STARTING with the her trademark opening line "I’m a feminist, but..." podcaster Deborah Frances-White welcomed a host of guests to the stage at York Barbican last night.

An avalanche of laughter came from the audience as each guest stood in the spotlight to give their "but..." story.

Deborah Frances-White, the original "guilty feminist" is an Australian-born, London-based comedian. She is best known for hosting The Guilty Feminist podcast which began touring the UK in 2021. This year, the show is set to make its way across the UK, and then fly across the world to host seven shows in New Zealand and Australia.

The podcast, started in 2015, has been downloaded over 70 million times. On launching her book in 2020, Deborah quickly had a bestseller on her hands.

As famous as it is, Thursday night's York show didn’t sell out. The audience, who were hugely welcoming, engaging and enthusiastic throughout, was made up of mostly white women over the age of 30 – but in watching the show, I think this is what was to be expected.

A small percentage of the audience were men. Again, I wasn’t surprised - it would have to be a brave man to go to one of the shows! Deborah playfully asked for straight cis-gendered man to volunteer as a "human Google" for a game in which she would ask a question and he would reply in an authoritative tone, whether he knew the answer or not. After all, she said, we all take Google at its word.

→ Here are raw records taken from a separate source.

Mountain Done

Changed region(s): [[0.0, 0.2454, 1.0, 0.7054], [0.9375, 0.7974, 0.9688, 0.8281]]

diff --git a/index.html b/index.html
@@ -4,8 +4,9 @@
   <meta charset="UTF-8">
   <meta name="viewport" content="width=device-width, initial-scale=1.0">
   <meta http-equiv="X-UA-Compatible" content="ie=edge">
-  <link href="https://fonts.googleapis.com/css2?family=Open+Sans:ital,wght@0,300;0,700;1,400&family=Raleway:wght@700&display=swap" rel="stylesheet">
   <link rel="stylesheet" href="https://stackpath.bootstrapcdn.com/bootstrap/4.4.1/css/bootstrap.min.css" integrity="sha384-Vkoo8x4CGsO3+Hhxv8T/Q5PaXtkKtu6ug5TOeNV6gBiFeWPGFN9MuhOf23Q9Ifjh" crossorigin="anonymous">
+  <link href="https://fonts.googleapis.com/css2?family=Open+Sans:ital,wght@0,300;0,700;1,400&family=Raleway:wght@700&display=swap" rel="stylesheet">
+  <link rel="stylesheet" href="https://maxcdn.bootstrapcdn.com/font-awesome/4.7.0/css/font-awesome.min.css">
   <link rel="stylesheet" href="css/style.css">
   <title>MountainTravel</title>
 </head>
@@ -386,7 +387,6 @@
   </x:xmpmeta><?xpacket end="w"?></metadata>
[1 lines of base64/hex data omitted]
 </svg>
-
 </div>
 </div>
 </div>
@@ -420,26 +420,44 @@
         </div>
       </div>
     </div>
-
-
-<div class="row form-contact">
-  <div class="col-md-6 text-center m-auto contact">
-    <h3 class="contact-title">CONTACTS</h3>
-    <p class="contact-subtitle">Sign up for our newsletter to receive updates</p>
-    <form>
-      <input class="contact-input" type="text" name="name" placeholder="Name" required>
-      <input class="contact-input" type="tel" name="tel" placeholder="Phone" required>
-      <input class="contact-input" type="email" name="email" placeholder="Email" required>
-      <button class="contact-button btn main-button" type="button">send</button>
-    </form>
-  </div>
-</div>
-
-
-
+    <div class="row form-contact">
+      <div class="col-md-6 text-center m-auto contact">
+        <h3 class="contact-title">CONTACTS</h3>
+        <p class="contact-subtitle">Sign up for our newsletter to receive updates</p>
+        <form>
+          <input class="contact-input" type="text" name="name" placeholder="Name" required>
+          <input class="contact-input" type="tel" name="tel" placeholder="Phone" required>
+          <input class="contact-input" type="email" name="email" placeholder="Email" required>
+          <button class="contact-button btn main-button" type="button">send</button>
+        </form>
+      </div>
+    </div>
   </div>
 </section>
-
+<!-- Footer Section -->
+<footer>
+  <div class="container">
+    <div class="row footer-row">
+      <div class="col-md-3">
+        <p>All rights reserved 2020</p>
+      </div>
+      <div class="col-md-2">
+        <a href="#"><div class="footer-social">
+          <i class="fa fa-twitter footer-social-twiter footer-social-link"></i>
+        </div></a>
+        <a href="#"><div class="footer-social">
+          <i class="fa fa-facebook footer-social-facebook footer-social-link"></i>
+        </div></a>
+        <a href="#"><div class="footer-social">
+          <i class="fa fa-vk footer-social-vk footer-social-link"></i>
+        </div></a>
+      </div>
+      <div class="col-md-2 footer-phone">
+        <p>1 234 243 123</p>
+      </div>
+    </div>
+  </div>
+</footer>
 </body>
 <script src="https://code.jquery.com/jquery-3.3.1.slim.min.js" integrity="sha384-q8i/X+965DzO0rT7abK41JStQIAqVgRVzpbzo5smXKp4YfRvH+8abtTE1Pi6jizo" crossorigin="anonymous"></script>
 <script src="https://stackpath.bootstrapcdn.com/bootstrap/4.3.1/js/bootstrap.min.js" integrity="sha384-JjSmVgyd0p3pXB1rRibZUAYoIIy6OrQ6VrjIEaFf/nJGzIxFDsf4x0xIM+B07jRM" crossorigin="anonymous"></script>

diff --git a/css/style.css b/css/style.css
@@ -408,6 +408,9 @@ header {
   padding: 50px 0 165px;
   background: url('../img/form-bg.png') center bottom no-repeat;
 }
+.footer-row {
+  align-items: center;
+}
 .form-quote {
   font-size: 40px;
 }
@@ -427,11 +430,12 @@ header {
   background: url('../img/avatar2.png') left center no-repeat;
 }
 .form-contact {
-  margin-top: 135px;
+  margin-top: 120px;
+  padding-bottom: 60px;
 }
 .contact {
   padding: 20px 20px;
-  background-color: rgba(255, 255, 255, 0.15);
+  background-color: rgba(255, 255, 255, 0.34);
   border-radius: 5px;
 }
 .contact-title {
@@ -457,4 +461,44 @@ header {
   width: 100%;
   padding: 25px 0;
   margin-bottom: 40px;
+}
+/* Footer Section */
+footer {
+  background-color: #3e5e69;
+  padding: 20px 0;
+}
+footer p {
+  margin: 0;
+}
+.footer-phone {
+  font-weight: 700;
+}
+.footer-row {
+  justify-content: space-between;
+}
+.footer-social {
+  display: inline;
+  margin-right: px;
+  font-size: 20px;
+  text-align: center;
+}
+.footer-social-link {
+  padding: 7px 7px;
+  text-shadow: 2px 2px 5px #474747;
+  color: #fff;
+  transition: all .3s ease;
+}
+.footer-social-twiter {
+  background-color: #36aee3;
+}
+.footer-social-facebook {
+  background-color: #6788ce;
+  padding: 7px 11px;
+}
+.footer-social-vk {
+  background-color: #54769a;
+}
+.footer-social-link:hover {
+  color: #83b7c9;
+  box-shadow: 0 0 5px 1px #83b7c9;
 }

Singer/songwriter Grace Petrie entertained us with her thoughtful and punchy political songs about growing up gay and her alternative version of the National Anthem. When I caught up with her in the interval, I asked her what she made of the audience and she said: "They’re nice… I think we’ve got every feminist in York in the room!"

I'd never heard the podcast before going to the show, and was pleasantly surprised to be almost crying with laughter from the start.

Deborah, who acted as host, and interviewer, invited audience members to speak openly about a time when they had been a "good feminist". One woman was invited on to stage to share her knowledge of how to wee in the wild - the facts of which she'd turned into a publicity poster for women.

First up on the 'guest list' was comedian Jessica (Jess) Fostekew, whose comedy made light of serious subjects, both political and personal. Jess covered numerous topics from lockdown to break-ups and dating again. Some of her best jokes are too rude to repeat here!

A tough act to follow, but newcomer and recent award winner Celya AB definitely did her best. The audience giggled throughout her set – and no wonder! Her jokes about faked pregnancies, and her impersonation of British people really cracked people up!

The second half opened with a widely inappropriately but absolutely hilarious set from Kiri Pritchard-McLean, a farmer's daughter who had the audience doubled over when telling us how to hide our "Prosecco pouch" (aka lockdown belly, but also named by Kiri as a 'gunt'), before presenting to the audience a custom-made bum-bag embroidered with the word.

As with the podcast's format, Deborah bought on stage a guest to talk about something a little more serious. It changed the tone from the first half, and at one point I thought they may have lost the audience. Melanie Robertson talked to Deborah and Kiri about the importance of birth and post-natal choices and care – although interesting, it was a bit of a sharp swing from the rest of the show.

They brought it back at the end, though, with Grace Petrie once again. The audience was up dancing, and a few people they picked on during the show were invited to the stage to join in a version of disco classic I Will Survive.

Overall, The Guilty Feminist was hilarious. The show was all-around inclusive, and very representational of the queer community.

After going into the audience not having listened to the podcast, or read the book, I am now going to tune in - and thoroughly recommend The Guilty Feminist to everyone (including brave men).